  • ***- Include potential pitfalls & how you will deal with them

    • If experiment 3.2.5, for example, doesn’t work the way it

    • is run, what will you do?

    • If Aim 1 fails completely, is the whole project lost?

    • Are the aims presented in an appropriate order?

The proposal significance and timelines
The Proposal - Significance and timelines -

  • How will all the experiments:

    • fit into the overall objectives of CIHR?

    • fulfill Canada’s (& international) health mandates?

    • will they be publishable and high impact?

  • What are the timelines for finishing each phase of

    the project?

  • What is your long-term plan

    • When the project is completed, how do you envisage

      taking the program forward?

Your curriculum vitae
Your curriculum vitae

  • Filled out & maintained online (Common CV)

  • Follow directions precisely

  • Append summaries of grants

    • ‘applied for’ or ‘in hand’

    • indicate degrees of overlap with present application

      • unanswered questions, or suspect answers, can hold up

        your funding, even if granted

  • Append “most significant contributions’

    • Significant to whom, and why? Impact on field?

  • Keep it ‘up to date’

Your curriculum vitae con t
Your curriculum vitae(con’t)

  • List of professional activities (that occupy your time)

    • Committee activity (local, regional, national, int’l)

    • Journal/grant review

  • Append list of publications

    • Last five years only, in chronological order

      • Don’t include ‘submitted’ papers (unless they are appended and accompanied by letter of receipt from journal)

    • Include granting agency support & your contribution

    • Peer-reviewed research publications, books, chapters & reviews,

    • published abstracts

The budget
The Budget

  • Personnel

    • Staff (identify Res Assist, tech, consultants & rationalize pay-scale)

    • Trainees (PDFs, Grad & summer students; identify, if possible, and rationalize)

  • Materials & Supplies

    • Animals

      • Calculate numbers required (each strain), cost/animal, housing costs (watch for hidden costs, and don’t ‘pad’ the budget

    • Expendables

      • Break this down into categories (plasticwares, disposables, IHC reagents, molecular biology reagents & kits, etc..)

      • Calculate relatively carefully (within ≈$100-250 per item)

      • rule of thumb for some panels, $15,000 per worker- no more!

The budget con t
The budget(con’t)

  • Materials & Supplies (con’t)

    • Services

      • Glassware cleaning, equip maintenance, equip operators

        • Rationalize each item (# hours on FACS, cost/hr, etc)

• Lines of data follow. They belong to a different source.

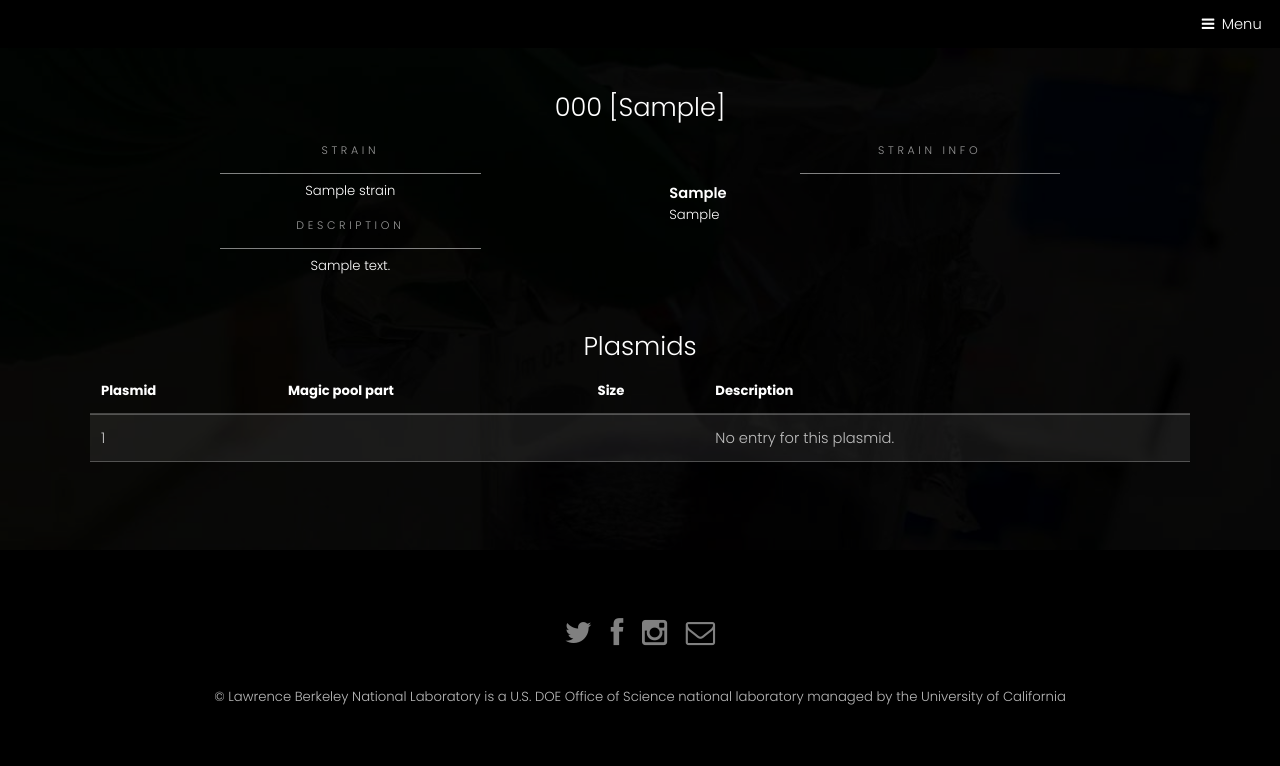
After one commit to aekazakov/plasmidoro, a Django app: page /strain/1/ in a window 1280 px wide. The commit adds this page. Shown: the top 766 px of the page. Run offline with Django 5.2, Linux system fonts and the light colour scheme; tables that the repository leaves empty hold one stand-in row (values such as "Sample post").

Commit message:
Added strains

```diff
--- a/amdplasmids/magicpool/admin.py
+++ b/amdplasmids/magicpool/admin.py
@@ -18,3 +18,5 @@ admin.site.register(Drug_marker)
 admin.site.register(Plasmid)
 admin.site.register(Feature)
 admin.site.register(Plasmid_info)
+admin.site.register(Strain)
+admin.site.register(Strain_info)
--- a/amdplasmids/magicpool/models.py
+++ b/amdplasmids/magicpool/models.py
@@ -215,3 +215,30 @@ class Plasmid_info(models.Model):
 
     def __str__(self):
         return self.plasmid.name + ': ' + self.param
+
+
+class Strain(models.Model):
+    '''
+        stores information about strains from the "AMD strain collection" spreadsheet
+
+    '''
+    amd_number = models.CharField(max_length=255, unique=True)
+    description = models.TextField(blank=True)
+    plasmid = models.CharField(max_length=255, blank=True)
+    species = models.CharField(max_length=255, blank=True)
+    name = models.CharField(max_length=255, blank=True)
+
+    def __str__(self):
+        return self.amd_number + ' [' + self.species + ']'
+
+class Strain_info(models.Model):
+    '''
+        unstructured information about strains from the "AMD strain collection" spreadsheet
+
+    '''
+    strain = models.ForeignKey(Strain, on_delete=models.CASCADE)
+    param = models.CharField(max_length=255)
+    value = models.CharField(max_length=255)
+
+    def __str__(self):
+        return self.strain.amd_number + ': ' + self.param
--- /dev/null
+++ b/amdplasmids/magicpool/templates/magicpool/strain.html
@@ -0,0 +1,111 @@
+{% extends "base_generic.html" %}
+{% load static %}
+
+{% block page-title %}<title>{{ strain.amd_number }}</title>{% endblock %}
+
+{% block script-header %}
+  <style>#sequence {display:none;}</style>
+  <script>
+    function Toggle() {
+      document.getElementById("sequence").style.display = "block";
+      document.getElementById("showsequence").style.display = "none";
+    }
+  </script>
+  <script>
+    function HideSequence() {
+      document.getElementById("sequence").style.display = "none";
+      document.getElementById("showsequence").style.display = "block";
+    }
+  </script>
+{% endblock %}
+
+{% block content %}
+    <section id="one" class="wrapper style3">
+      <div class="inner">
+        <header class="align-center">
+          <h2>{{ strain.amd_number }} {% if strain.species != '' %}[{{ strain.species }}]{% endif %}
+          </h2>
+        </header>
+        <div class="grid-style">
+          <div class="content">
+            <header class="align-center">
+              <p class="align-center">Strain</p>
+            </header>
+			<h5 class="align-center">{{ strain.name }}</h5>
+            <header class="align-center">
+              <p class="align-center">Description</p>
+            </header>
+			<h5 class="align-center">{{ strain.description }}</h5>
+			{% if plasmid.magic_pool_part %}
+            <header class="align-center">
+              <p class="align-center">Magic pool part</p>
+            </header>
+			<h5 class="align-center"><a href="{% url 'partdetails' part_id=plasmid.magic_pool_part.id  %}">{{ plasmid.magic_pool_part }}</a></h5>
+		    {% endif %}
+          </div>
+          <div class="content">
+            <header class="align-center">
+              <p class="align-center">Strain info</p>
+            </header>
+			{% if strain_info %}
+			  {% for item in strain_info %}
+				<span><strong>{{ item.param }}</strong></span>
+				<h5>{{ item.value }}</h5>
+			  {% endfor %}
+			{% endif %}
+          </div>
+        </div>
+        <header class="align-center">
+          <h2>Plasmids</h2>
+        </header>
+		{% if plasmids %}
+		<div class="table-wrapper">
+		  <table>
+			<thead>
+			  <tr>
+				<th>Plasmid</th>
+				<th>Magic pool part</th>
+				<th>Size</th>
+				<th>Description</th>
+			  </tr>
+			</thead>
+			<tbody>
+			  {% for item in plasmids %}
+				<tr>
+				  <td><a href="{% url 'plasmiddetails' plasmid_id=item.id  %}">{{ item.name }}</a></td>
+				  <td>{% if item.magic_pool_part %}{{ item.magic_pool_part.name }}{% endif %}</td>
+				  <td>{{ item.sequence|length }}</td>
+				  <td>{{ item.description }}</td>
+				</tr>
+			  {% endfor %}
+			</tbody>
+		  </table>
+		</div>
+		{% else %}
+		  {% if strain.plasmid != '' %}
+		<div class="table-wrapper">
+		  <table>
+			<thead>
+			  <tr>
+				<th>Plasmid</th>
+				<th>Magic pool part</th>
+				<th>Size</th>
+				<th>Description</th>
+			  </tr>
+			</thead>
+			<tbody>
+				<tr>
+				  <td>{{ strain.plasmid }}</a></td>
+				  <td></td>
+				  <td></td>
+				  <td>No entry for this plasmid.</td>
+				</tr>
+			</tbody>
+		  </table>
+		</div>
+		  {% endif %}
+		{% endif %}
+
+	  </div>
+    </section>
+{% endblock %}
--- a/amdplasmids/magicpool/urls.py
+++ b/amdplasmids/magicpool/urls.py
@@ -10,9 +10,11 @@ urlpatterns = [
     path('part/<int:part_id>/', views.part_detail, name='partdetails'),
     path('vector/<int:vector_id>/', views.vector_detail, name='vectordetails'),
     path('oligo/<int:oligo_id>/', views.oligo_detail, name='oligodetails'),
+    path('strain/<int:strain_id>/', views.strain_detail, name='straindetails'),
     path('plasmids/', views.plasmids, name='plasmidslist'),
     path('parts/', views.parts, name='partslist'),
     path('vectors/', views.vectors, name='vectorslist'),
+    path('strains/', views.strains, name='strainslist'),
     path('nuclsearchform/',views.nucleotidesearchform,name="nucleotidesearchform"),
     path('nuclsearch/',views.nucleotidesearch,name="nucleotidesearch"),
     path('protsearchform/',views.proteinsearchform,name="proteinsearchform"),
--- a/amdplasmids/magicpool/views.py
+++ b/amdplasmids/magicpool/views.py
@@ -35,7 +35,10 @@ def plasmid_detail(request, plasmid_id):
         'plasmid':plasmid,
         'plasmid_info':Plasmid_info.objects.filter(plasmid=plasmid.id),
         'features': Feature.objects.filter(plasmid=plasmid.id).order_by('start')
+
         }
+    if Strain.objects.filter(amd_number=plasmid.amd_number).exists():
+        context['strain'] = Strain.objects.get(amd_number=plasmid.amd_number)
     print(context)
     return HttpResponse(template.render(context, request))
 
@@ -101,6 +104,24 @@ def oligo_detail(request, oligo_id):
     return HttpResponse(template.render(context, request))
 
 
+def strain_detail(request, strain_id):
+    '''
+        Displays strain page
+    '''
+    template = loader.get_template('magicpool/strain.html')
+    strain = Strain.objects.get(id=strain_id)
+    plasmids = Plasmid.objects.filter(name=strain.plasmid)
+    context = {
+        'site_title': str(strain),
+        'strain':strain,
+        'strain_info':Strain_info.objects.filter(strain=strain.id),
+        'plasmids':plasmids
+        }
+
+    print(context)
+    return HttpResponse(template.render(context, request))
+
+
 def plasmids(request):
     '''
         Displays list of plasmids
@@ -130,6 +151,18 @@ def vectors(request):
     template = loader.get_template('magicpool/vectors.html')
     context = {
         'itemlist':Vector.objects.order_by('name')
+        }
+    print(context)
+    return HttpResponse(template.render(context, request))
+
+
+def strains(request):
+    '''
+        Displays list of strains
+    '''
+    template = loader.get_template('magicpool/strains.html')
+    context = {
+        'itemlist':Strain.objects.order_by('amd_number')
         }
     print(context)
     return HttpResponse(template.render(context, request))
@@ -321,6 +354,23 @@ def textsearch(request):
             'itemlist':object_list,
             'searchcontext':query
             }
+    elif type == 'strain':
+        if query:
+            object_list = Strain.objects.filter(
+                    (Q(name__icontains=query) |
+                    Q(amd_number__icontains=query) |
+                    Q(species__icontains=query) |
+                    Q(description__icontains=query))
+                ).distinct().order_by('amd_number')
+        else:
+            query = ''
+            object_list = Strain.objects.none()
+        template = loader.get_template('magicpool/strains.html')
+        context={
+            'site_title':'Strain search results',
+            'itemlist':object_list,
+            'searchcontext':query
+            }
     else:
         return HttpResponse("Not implemented.")
     return HttpResponse(template.render(context, request))
```
Also changed, not shown: amdplasmids/magicpool/management/commands/import_strains_table.py (added, +24 -0 lines), amdplasmids/magicpool/templates/magicpool/plasmid.html (+12 -2 lines), amdplasmids/magicpool/templates/magicpool/search.html (+12 -3 lines), amdplasmids/magicpool/templates/magicpool/strains.html (added, +70 -0 lines), amdplasmids/magicpool/util.py (+101 -0 lines).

        • Get quotes on particularly expensive items (eg, 400 hr of FACS @ $50/hr)

    • Other

      • Specialized expenses that may not fit into any category above

  • Travel

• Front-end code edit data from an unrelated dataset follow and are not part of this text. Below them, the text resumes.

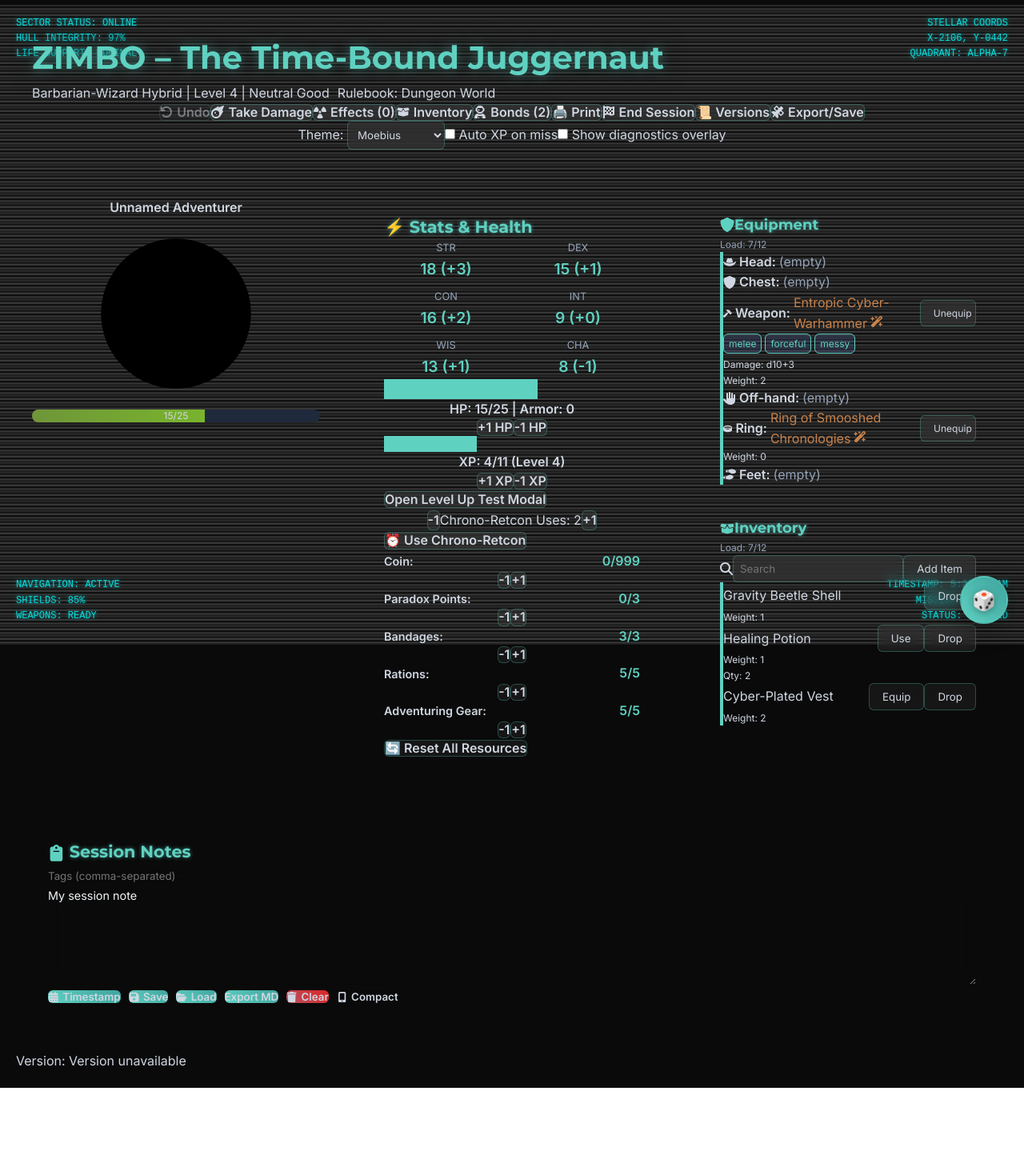
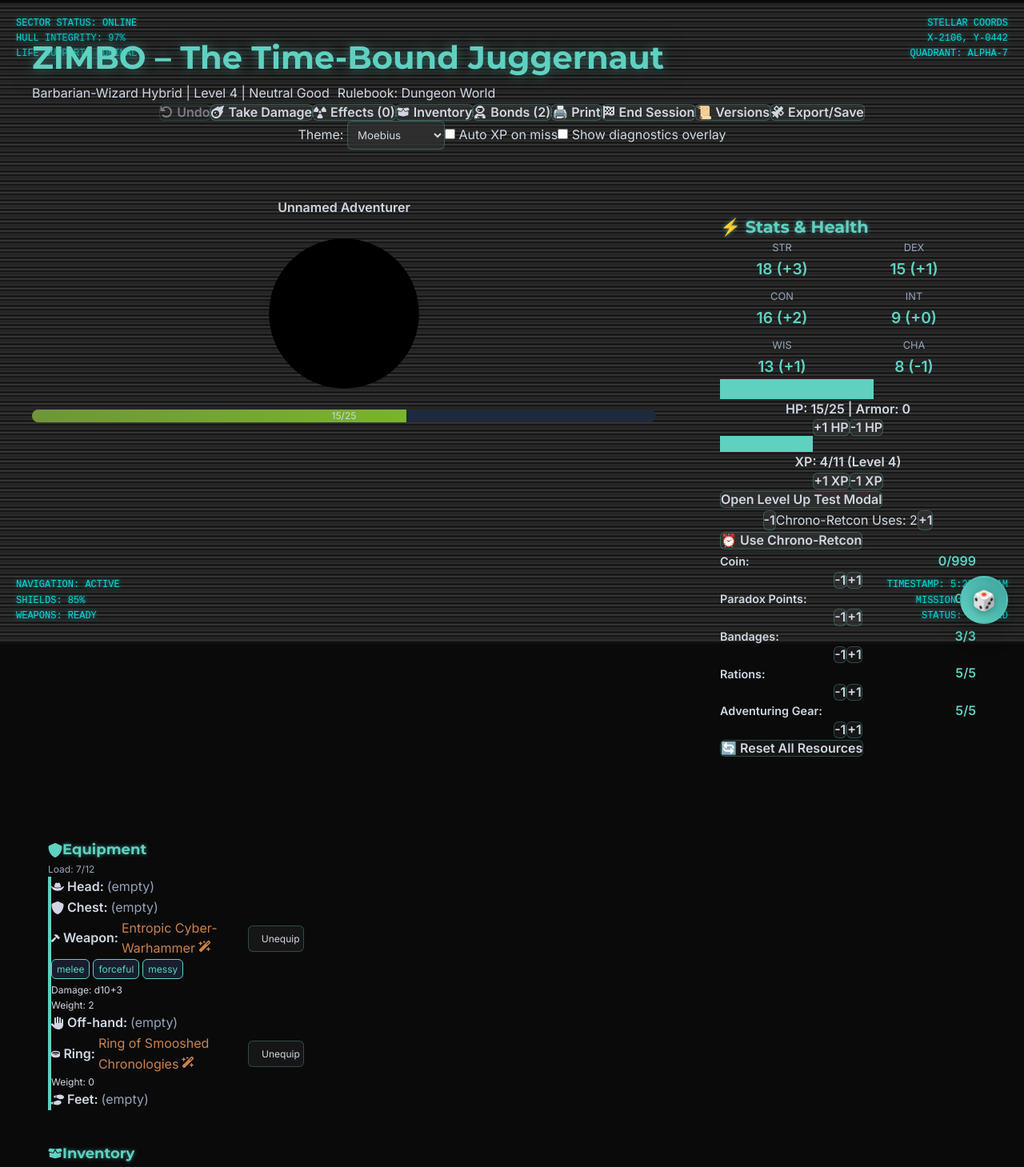
Before and after one commit to thwoom/zimbo-tauri-character-sheet, a React (Vite) app: page / in a window 1280 px wide. Shown: the top 1459 px of the page at 80% size. Before the commit the page ends 1360 px from the top, so only its background shows below. Built offline with nearby package versions, Linux system fonts and the light colour scheme.

Commit message:
feat: adopt bento grid layout

```diff
--- a/src/App.jsx
+++ b/src/App.jsx
@@ -429,12 +429,12 @@ function App() {
         {/* Main Grid Layout */}
         <div className={styles.grid}>
           {/* Avatar Panel */}
-          <div className={styles.hud}>
+          <div className={`${styles.tile} ${styles.hud}`}>
             <CharacterHUD onMountChange={setHudMounted} />
           </div>
 
           {/* Stats Panel */}
-          <div className={styles.stats}>
+          <div className={`${styles.tile} ${styles.stats}`}>
             <CharacterStats
               character={character}
               setCharacter={setCharacter}
@@ -446,9 +446,8 @@ function App() {
               clearRollHistory={clearRollHistory}
             />
           </div>
-
           {/* Equipment and Inventory Panels */}
-          <div className={styles.inventory}>
+          <div className={`${styles.tile} ${styles.inventory}`}>
             <EquipmentPanel character={character} setCharacter={setCharacter} />
             <InventoryPanel
               character={character}
@@ -459,7 +458,7 @@ function App() {
           </div>
 
           {/* Session Notes Panel */}
-          <div className={styles.notes}>
+          <div className={`${styles.tile} ${styles.notes}`}>
             <SessionNotes
               sessionNotes={sessionNotes}
               setSessionNotes={setSessionNotes}
--- a/src/styles/AppStyles.module.css
+++ b/src/styles/AppStyles.module.css
@@ -453,16 +453,14 @@
 
 .grid {
   display: grid;
-  grid-template-columns: repeat(3, 1fr);
+  grid-template-columns: repeat(auto-fill, minmax(300px, 1fr));
+  grid-auto-rows: minmax(200px, auto);
+  grid-auto-flow: dense;
   gap: var(--hud-spacing);
   margin-bottom: var(--hud-spacing);
-  grid-template-areas:
-    'hud stats inventory'
-    'notes notes notes';
 }
 
-.hud {
-  grid-area: hud;
+.tile {
   background: transparent;
   -webkit-backdrop-filter: none;
   backdrop-filter: none;
@@ -475,152 +473,32 @@
   padding: var(--hud-spacing);
 }
 
-.hud::before {
+.tile::before,
+.tile::after,
+.tile:hover::before,
+.tile:hover::after {
   display: none;
 }
 
-.hud::after {
-  display: none;
-}
-
-.hud:hover {
+.tile:hover {
   transform: translateY(-1px);
 }
 
-.hud:hover::before {
-  display: none;
-}
-
-.hud:hover::after {
-  display: none;
+.hud {
+  grid-column: span 2;
+  grid-row: span 2;
 }
 
 .stats {
-  grid-area: stats;
-  background: transparent;
-  -webkit-backdrop-filter: none;
-  backdrop-filter: none;
-  border-radius: 0;
-  border: none;
-  box-shadow: none;
-  transition: var(--hud-transition);
-  position: relative;
-  overflow: visible;
-  padding: var(--hud-spacing);
-}
-
-.stats::before {
-  display: none;
-}
-
-.stats::after {
-  display: none;
-}
-
-.stats:hover {
-  transform: translateY(-1px);
-}
-
-.stats:hover::before {
-  display: none;
-}
-
-.stats:hover::after {
-  display: none;
+  grid-row: span 2;
 }
 
 .inventory {
-  grid-area: inventory;
-  background: transparent;
-  -webkit-backdrop-filter: none;
-  backdrop-filter: none;
-  border-radius: 0;
-  border: none;
-  box-shadow: none;
-  transition: var(--hud-transition);
-  position: relative;
-  overflow: visible;
-  padding: var(--hud-spacing);
-}
-
-.equipment {
-  grid-area: equipment;
-  background: transparent;
-  -webkit-backdrop-filter: none;
-  backdrop-filter: none;
-  border-radius: 0;
-  border: none;
-  box-shadow: none;
-  transition: var(--hud-transition);
-  position: relative;
-  overflow: visible;
-  padding: var(--hud-spacing);
-}
-
-.inventory::before {
-  display: none;
-}
-
-.inventory::after {
-  display: none;
-}
-
-.inventory:hover {
-  transform: translateY(-1px);
-}
-
-.inventory:hover::before {
-  display: none;
-}
-
-.inventory:hover::after {
-  display: none;
+  grid-row: span 2;
 }
 
 .notes {
-  grid-area: notes;
-  background: transparent;
-  -webkit-backdrop-filter: none;
-  backdrop-filter: none;
-  border-radius: 0;
-  border: none;
-  box-shadow: none;
-  transition: var(--hud-transition);
-  position: relative;
-  overflow: visible;
-  padding: var(--hud-spacing);
-}
-
-.notes::before {
-  display: none;
-}
-
-.notes::after {
-  display: none;
-}
-
-.notes:hover {
-  transform: translateY(-1px);
-}
-
-.notes:hover::before {
-  display: none;
-}
-
-.notes:hover::after {
-  display: none;
-}
-
-@media (max-width: 1199px) {
-  .grid {
-    grid-template-columns: repeat(2, 1fr);
-  }
-}
-
-@media (max-width: 767px) {
-  .grid {
-    grid-template-columns: 1fr;
-  }
+  grid-column: span 3;
 }
 
 /* Button Styles - Updated to match about page */
```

    • almostautomatically given to attend meetings, if requested,

    • @ ≈$2,000 - 2,500/yr

The budget con t1
The budget (con’t)

  • Equipment

    • Pay attention to rules on using special equipment grants

    • Thoroughly justify it’s requirement

      • Letters from the Dean or Dept head, etc

    • get two quotes

    • Small items (eg, pipettors) can be included in expendables

    • If others will use it, will they contribute to its cost? (why not?)

  • Taxes -- calculate these and include within the line items

Cihr grants just touch the water that s it
CIHR Grants: “Just touch the water.. That’s it!” really is easier than that!

British Navy photo taken during a military exercise off the coast of S.Africa.

Nominated by Nat’l Geographic as “Photo of the Year”.

John R. Gordon

Immunology Research Group

[email protected]; x7214

CIHR due-date, plus 6

CIHR due-date, minus 7